Segment Open
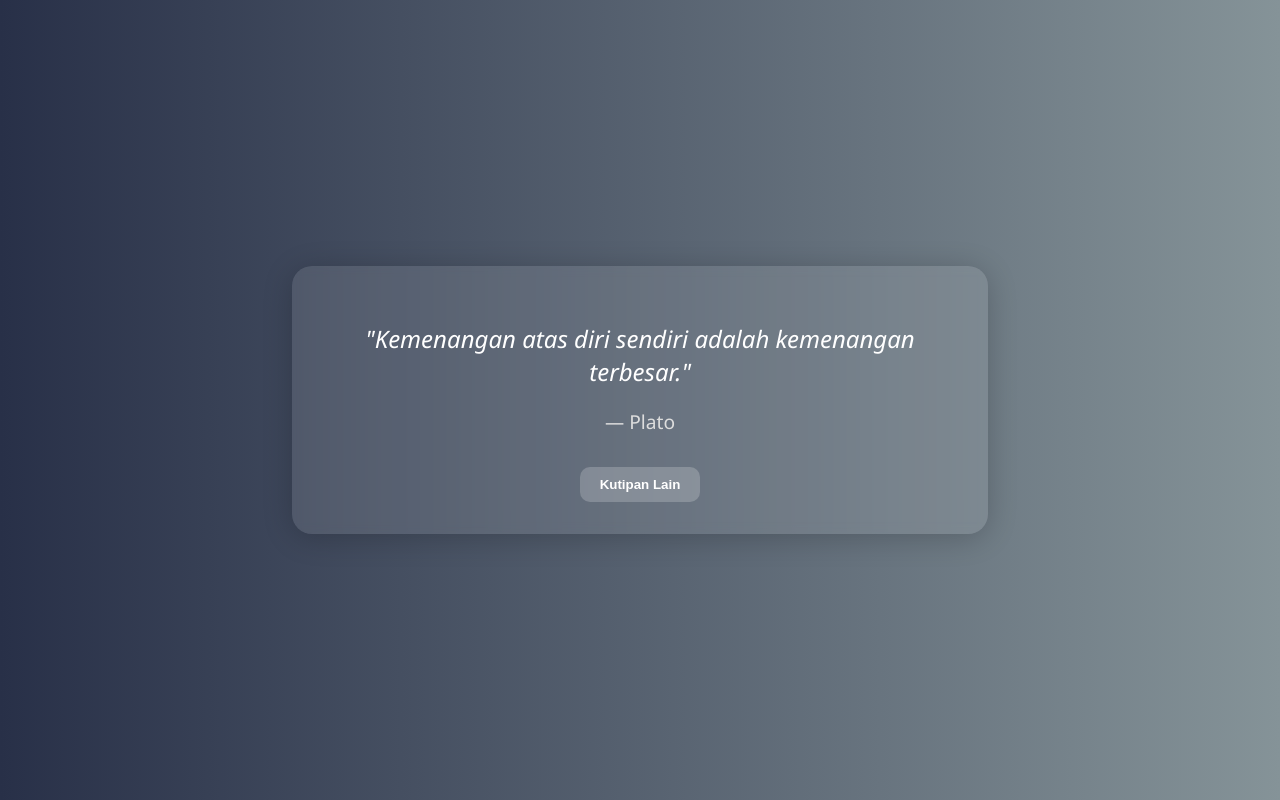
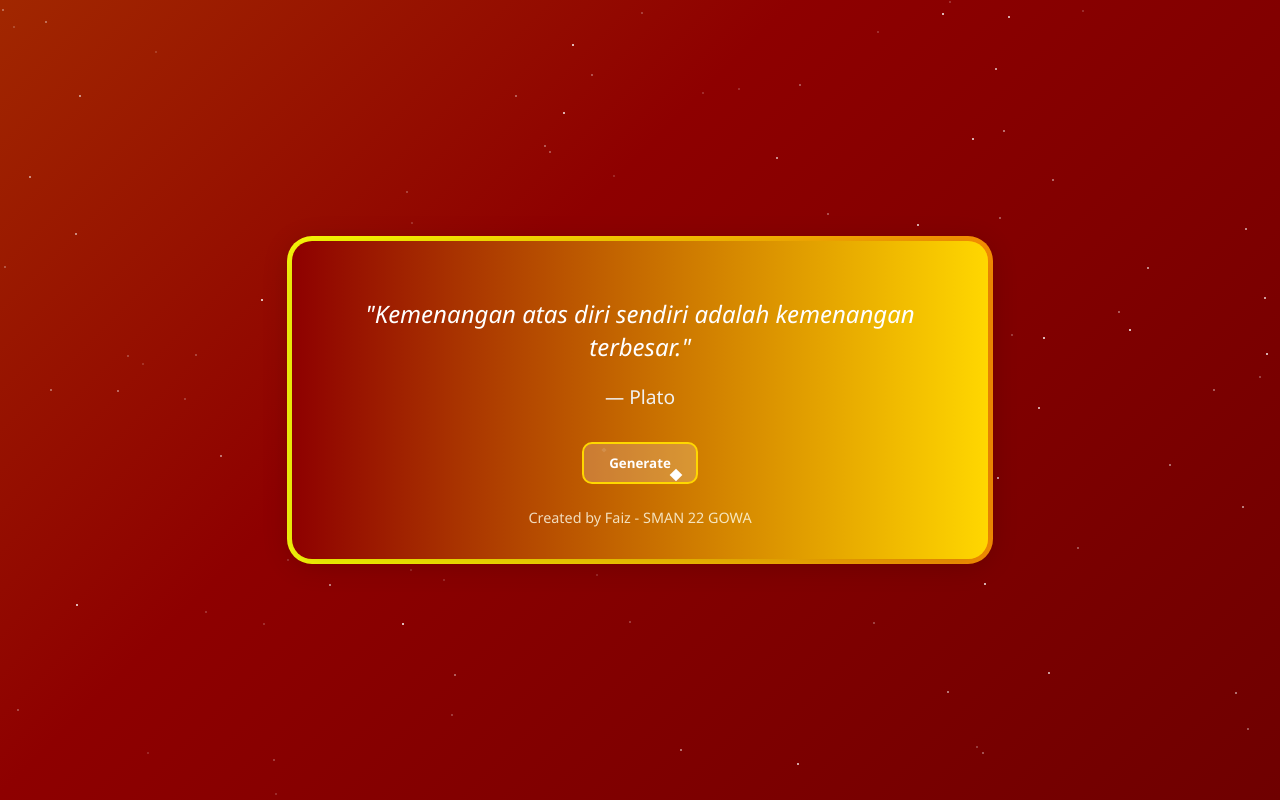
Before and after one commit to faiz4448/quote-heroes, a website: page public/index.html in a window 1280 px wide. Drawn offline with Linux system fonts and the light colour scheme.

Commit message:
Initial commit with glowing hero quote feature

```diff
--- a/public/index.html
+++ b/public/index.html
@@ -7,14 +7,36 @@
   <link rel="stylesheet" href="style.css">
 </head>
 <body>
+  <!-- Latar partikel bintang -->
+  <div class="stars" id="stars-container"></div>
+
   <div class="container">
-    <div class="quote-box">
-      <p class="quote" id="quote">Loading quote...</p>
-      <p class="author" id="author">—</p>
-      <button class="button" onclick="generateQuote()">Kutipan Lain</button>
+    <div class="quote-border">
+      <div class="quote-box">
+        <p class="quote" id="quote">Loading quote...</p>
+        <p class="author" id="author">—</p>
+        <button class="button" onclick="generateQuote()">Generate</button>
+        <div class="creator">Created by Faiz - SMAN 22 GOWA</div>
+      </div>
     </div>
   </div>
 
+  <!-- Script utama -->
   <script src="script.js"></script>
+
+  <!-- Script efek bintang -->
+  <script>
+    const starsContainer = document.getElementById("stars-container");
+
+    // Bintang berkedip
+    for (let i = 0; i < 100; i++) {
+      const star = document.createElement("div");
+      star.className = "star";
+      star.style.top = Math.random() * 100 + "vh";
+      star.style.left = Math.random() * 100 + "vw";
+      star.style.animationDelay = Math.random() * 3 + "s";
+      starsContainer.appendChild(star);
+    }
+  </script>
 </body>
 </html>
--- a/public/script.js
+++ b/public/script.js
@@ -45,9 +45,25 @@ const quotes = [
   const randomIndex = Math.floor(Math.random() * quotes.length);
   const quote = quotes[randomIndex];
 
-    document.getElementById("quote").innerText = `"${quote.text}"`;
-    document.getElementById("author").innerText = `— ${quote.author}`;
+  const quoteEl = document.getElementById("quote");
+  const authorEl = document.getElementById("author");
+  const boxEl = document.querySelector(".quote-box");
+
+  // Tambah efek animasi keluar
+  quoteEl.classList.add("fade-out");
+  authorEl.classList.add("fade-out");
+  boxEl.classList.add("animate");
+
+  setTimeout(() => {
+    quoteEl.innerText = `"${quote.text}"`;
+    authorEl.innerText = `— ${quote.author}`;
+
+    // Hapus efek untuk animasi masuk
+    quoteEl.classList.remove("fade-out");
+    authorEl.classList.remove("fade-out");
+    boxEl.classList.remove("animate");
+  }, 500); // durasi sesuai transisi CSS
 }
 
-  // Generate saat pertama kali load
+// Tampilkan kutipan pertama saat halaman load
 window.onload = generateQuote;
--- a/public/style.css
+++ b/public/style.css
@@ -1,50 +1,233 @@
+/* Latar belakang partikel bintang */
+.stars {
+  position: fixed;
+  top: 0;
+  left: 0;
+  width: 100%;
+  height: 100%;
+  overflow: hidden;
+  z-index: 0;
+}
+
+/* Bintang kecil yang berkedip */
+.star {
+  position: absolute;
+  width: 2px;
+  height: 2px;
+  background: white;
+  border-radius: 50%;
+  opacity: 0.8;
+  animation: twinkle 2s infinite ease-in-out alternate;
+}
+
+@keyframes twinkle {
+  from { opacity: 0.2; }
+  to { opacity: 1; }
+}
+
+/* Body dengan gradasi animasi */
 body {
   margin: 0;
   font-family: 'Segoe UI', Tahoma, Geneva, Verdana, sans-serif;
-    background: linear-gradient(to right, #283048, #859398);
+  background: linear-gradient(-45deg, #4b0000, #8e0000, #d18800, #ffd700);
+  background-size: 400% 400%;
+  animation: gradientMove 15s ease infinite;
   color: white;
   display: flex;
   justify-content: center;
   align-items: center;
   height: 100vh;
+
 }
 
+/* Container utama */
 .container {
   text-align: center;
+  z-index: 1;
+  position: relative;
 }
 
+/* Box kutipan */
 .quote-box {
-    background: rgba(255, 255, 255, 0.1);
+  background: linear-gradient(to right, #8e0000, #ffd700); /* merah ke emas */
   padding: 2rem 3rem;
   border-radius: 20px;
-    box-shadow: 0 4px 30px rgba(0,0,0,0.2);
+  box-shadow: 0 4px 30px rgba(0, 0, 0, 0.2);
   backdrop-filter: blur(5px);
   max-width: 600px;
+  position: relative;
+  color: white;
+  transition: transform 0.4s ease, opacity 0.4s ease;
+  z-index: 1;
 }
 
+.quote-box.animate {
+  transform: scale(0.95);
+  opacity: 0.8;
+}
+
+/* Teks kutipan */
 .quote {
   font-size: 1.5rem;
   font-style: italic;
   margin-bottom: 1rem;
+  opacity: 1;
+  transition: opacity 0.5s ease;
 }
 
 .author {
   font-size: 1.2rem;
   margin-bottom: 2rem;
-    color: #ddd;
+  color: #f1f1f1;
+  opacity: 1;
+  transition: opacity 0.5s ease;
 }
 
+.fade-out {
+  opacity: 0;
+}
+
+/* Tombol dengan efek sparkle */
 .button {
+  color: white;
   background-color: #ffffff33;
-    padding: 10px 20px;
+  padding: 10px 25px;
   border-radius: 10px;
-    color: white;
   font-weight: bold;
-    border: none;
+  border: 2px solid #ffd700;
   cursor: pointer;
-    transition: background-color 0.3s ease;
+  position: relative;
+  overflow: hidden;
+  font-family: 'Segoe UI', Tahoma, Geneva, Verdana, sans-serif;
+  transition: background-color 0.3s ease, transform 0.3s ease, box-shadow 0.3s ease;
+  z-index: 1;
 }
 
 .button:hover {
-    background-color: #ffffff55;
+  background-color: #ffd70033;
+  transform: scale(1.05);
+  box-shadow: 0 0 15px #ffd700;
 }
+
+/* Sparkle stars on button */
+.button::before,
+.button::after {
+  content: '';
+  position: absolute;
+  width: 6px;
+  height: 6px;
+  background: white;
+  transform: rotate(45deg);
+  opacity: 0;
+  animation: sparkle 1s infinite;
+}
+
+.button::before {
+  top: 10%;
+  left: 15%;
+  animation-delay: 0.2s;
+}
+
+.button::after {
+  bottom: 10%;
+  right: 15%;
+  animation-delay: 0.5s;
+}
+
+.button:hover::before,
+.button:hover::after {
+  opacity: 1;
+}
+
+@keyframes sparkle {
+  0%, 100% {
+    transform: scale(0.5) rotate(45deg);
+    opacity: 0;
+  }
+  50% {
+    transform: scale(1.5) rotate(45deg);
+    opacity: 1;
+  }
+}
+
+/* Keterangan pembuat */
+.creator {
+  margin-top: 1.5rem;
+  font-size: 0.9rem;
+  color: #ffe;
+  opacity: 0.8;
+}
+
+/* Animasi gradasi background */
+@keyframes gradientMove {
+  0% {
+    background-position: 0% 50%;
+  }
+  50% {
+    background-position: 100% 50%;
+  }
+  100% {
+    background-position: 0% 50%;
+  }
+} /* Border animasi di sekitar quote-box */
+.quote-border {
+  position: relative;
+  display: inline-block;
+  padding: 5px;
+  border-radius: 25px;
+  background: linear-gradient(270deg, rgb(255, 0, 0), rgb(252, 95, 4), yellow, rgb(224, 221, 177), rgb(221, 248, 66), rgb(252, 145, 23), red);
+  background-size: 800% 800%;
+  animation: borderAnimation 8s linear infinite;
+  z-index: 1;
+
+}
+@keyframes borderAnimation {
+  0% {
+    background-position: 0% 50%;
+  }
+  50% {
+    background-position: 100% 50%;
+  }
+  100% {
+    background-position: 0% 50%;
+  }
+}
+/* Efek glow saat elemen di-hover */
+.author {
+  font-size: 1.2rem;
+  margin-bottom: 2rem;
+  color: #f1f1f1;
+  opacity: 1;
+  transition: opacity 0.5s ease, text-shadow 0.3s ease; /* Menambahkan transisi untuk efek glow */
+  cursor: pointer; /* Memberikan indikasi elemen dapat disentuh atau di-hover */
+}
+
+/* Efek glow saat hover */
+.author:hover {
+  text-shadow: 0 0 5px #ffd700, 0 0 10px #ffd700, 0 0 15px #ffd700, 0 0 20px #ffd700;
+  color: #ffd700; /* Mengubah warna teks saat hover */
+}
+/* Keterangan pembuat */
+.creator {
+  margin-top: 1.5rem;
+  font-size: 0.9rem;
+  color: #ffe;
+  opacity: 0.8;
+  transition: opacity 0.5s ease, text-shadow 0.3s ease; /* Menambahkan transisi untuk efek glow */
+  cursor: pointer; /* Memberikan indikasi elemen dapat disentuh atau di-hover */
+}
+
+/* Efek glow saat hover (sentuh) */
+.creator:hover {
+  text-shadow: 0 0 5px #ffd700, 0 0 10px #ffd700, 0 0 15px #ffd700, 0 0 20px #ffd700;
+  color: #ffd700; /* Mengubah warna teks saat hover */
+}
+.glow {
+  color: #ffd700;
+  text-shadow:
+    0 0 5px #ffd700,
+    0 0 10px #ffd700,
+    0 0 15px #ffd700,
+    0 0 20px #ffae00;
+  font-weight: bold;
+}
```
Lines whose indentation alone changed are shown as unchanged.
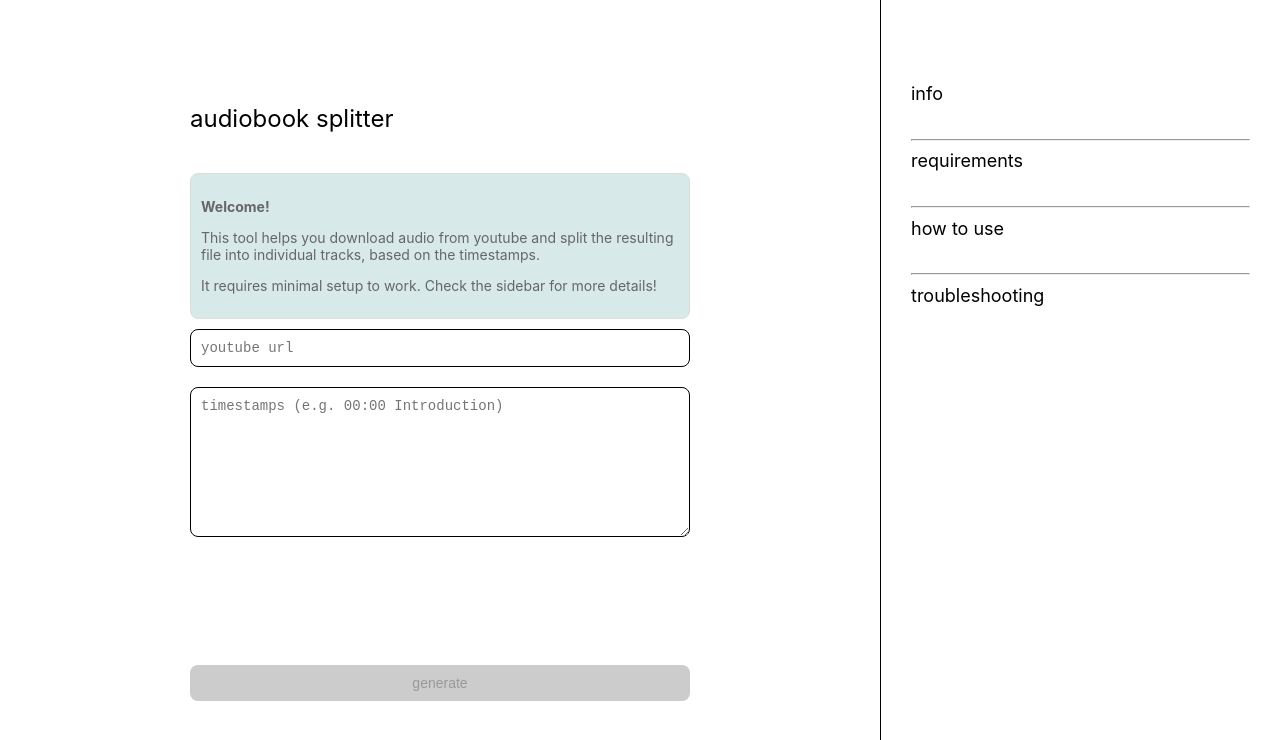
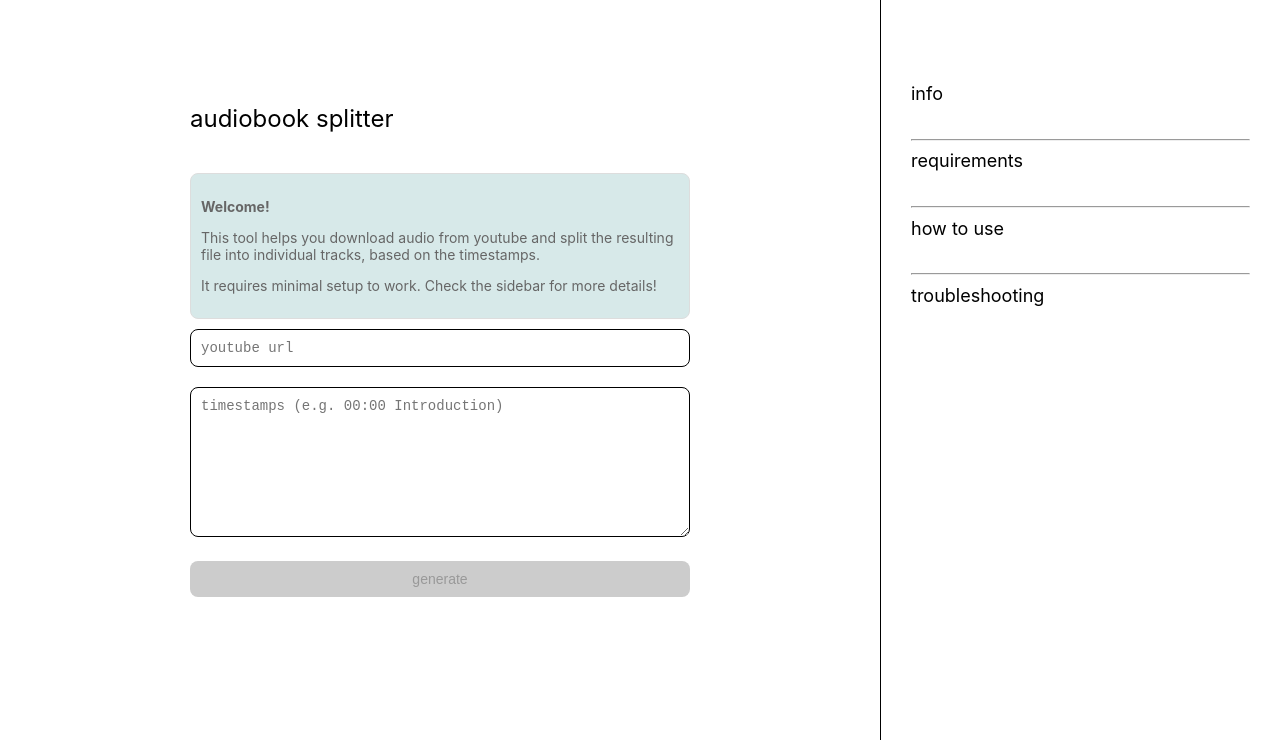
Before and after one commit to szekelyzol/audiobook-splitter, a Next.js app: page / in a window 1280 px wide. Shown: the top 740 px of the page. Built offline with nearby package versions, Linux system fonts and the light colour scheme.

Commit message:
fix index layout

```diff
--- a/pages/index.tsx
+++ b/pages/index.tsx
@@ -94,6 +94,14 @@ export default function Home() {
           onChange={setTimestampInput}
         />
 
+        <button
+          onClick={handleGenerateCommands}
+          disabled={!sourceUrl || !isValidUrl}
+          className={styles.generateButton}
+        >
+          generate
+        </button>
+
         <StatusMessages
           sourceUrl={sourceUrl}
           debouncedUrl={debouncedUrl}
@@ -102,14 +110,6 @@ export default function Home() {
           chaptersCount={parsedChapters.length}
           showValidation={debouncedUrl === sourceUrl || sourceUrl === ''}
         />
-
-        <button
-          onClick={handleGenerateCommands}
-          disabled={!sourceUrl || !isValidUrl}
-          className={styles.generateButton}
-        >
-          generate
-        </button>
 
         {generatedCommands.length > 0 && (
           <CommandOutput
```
Segment Closed
EXERCISE BRIEF → Answer with nothing but the count of lines in the entries that hold the word "hover".

ANSWER FOR THE TASK → 12